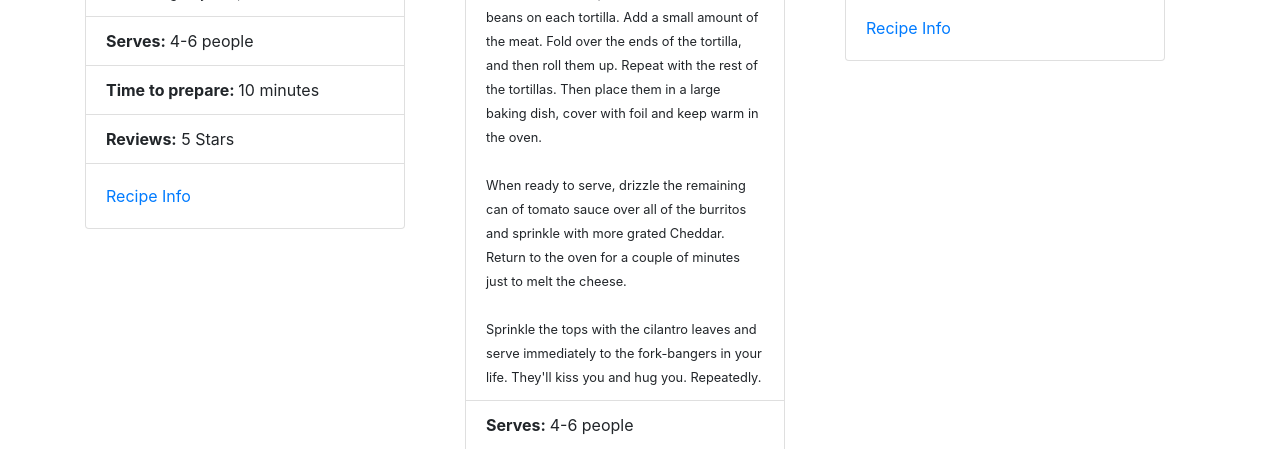
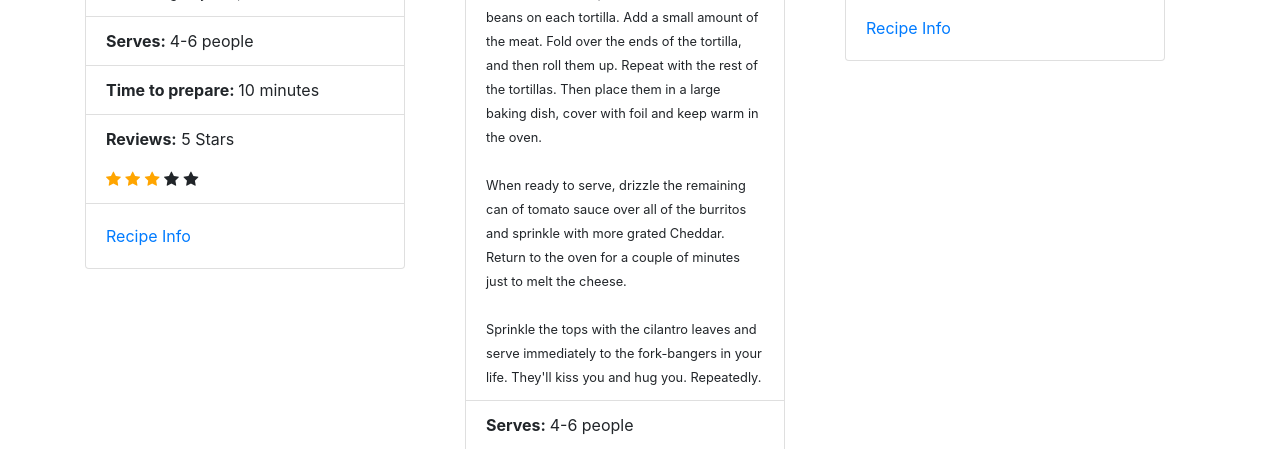
Before and after one commit to Connorlb/IDBSite, a Flask app: page /recipes in a window 1280 px wide. Shown: the part 1346-1795 px from the top of the page. Run offline with Flask 2, Linux system fonts and the light colour scheme; some libraries are stand-ins or nearby versions.

Commit message:
Stars Test

```diff
--- a/pocketchef/app/templates/recipes.html
+++ b/pocketchef/app/templates/recipes.html
@@ -1,6 +1,16 @@
 {% extends 'layout.html' %}
 
 {% block body %}
+<head>
+<!-- Font Awesome Icon Library -->
+<link rel="stylesheet" href="https://cdnjs.cloudflare.com/ajax/libs/font-awesome/4.7.0/css/font-awesome.min.css">
+<style>
+.checked {
+    color: orange;
+}
+</style>
+</head>
+
     <h1 class="my-4 text-center text-lg-center">Recipes</h1>
       <div class="row">
 
@@ -37,6 +47,12 @@
                 </li>
                 <li class="list-group-item">
                   <p class="card-text"><b>Reviews:</b> 5 Stars</p>
+
+                  <span class="fa fa-star checked"></span>
+                  <span class="fa fa-star checked"></span>
+                  <span class="fa fa-star checked"></span>
+                  <span class="fa fa-star"></span>
+                  <span class="fa fa-star"></span>
                 </li>
               </ul>
               <div class="card-body">
```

^^^^^^^^^^^^^^^^

Exercise objective ->
Leave out all pictures, then copy the remaining material exactly.

Answer to the exercise ->
Before and after one commit to Connorlb/IDBSite, a Flask app: page /recipes in a window 1280 px wide. Shown: the part 1346-1795 px from the top of the page. Run offline with Flask 2, Linux system fonts and the light colour scheme; some libraries are stand-ins or nearby versions.

Commit message:
Stars Test

```diff
--- a/pocketchef/app/templates/recipes.html
+++ b/pocketchef/app/templates/recipes.html
@@ -1,6 +1,16 @@
 {% extends 'layout.html' %}
 
 {% block body %}
+<head>
+<!-- Font Awesome Icon Library -->
+<link rel="stylesheet" href="https://cdnjs.cloudflare.com/ajax/libs/font-awesome/4.7.0/css/font-awesome.min.css">
+<style>
+.checked {
+    color: orange;
+}
+</style>
+</head>
+
     <h1 class="my-4 text-center text-lg-center">Recipes</h1>
       <div class="row">
 
@@ -37,6 +47,12 @@
                 </li>
                 <li class="list-group-item">
                   <p class="card-text"><b>Reviews:</b> 5 Stars</p>
+
+                  <span class="fa fa-star checked"></span>
+                  <span class="fa fa-star checked"></span>
+                  <span class="fa fa-star checked"></span>
+                  <span class="fa fa-star"></span>
+                  <span class="fa fa-star"></span>
                 </li>
               </ul>
               <div class="card-body">
```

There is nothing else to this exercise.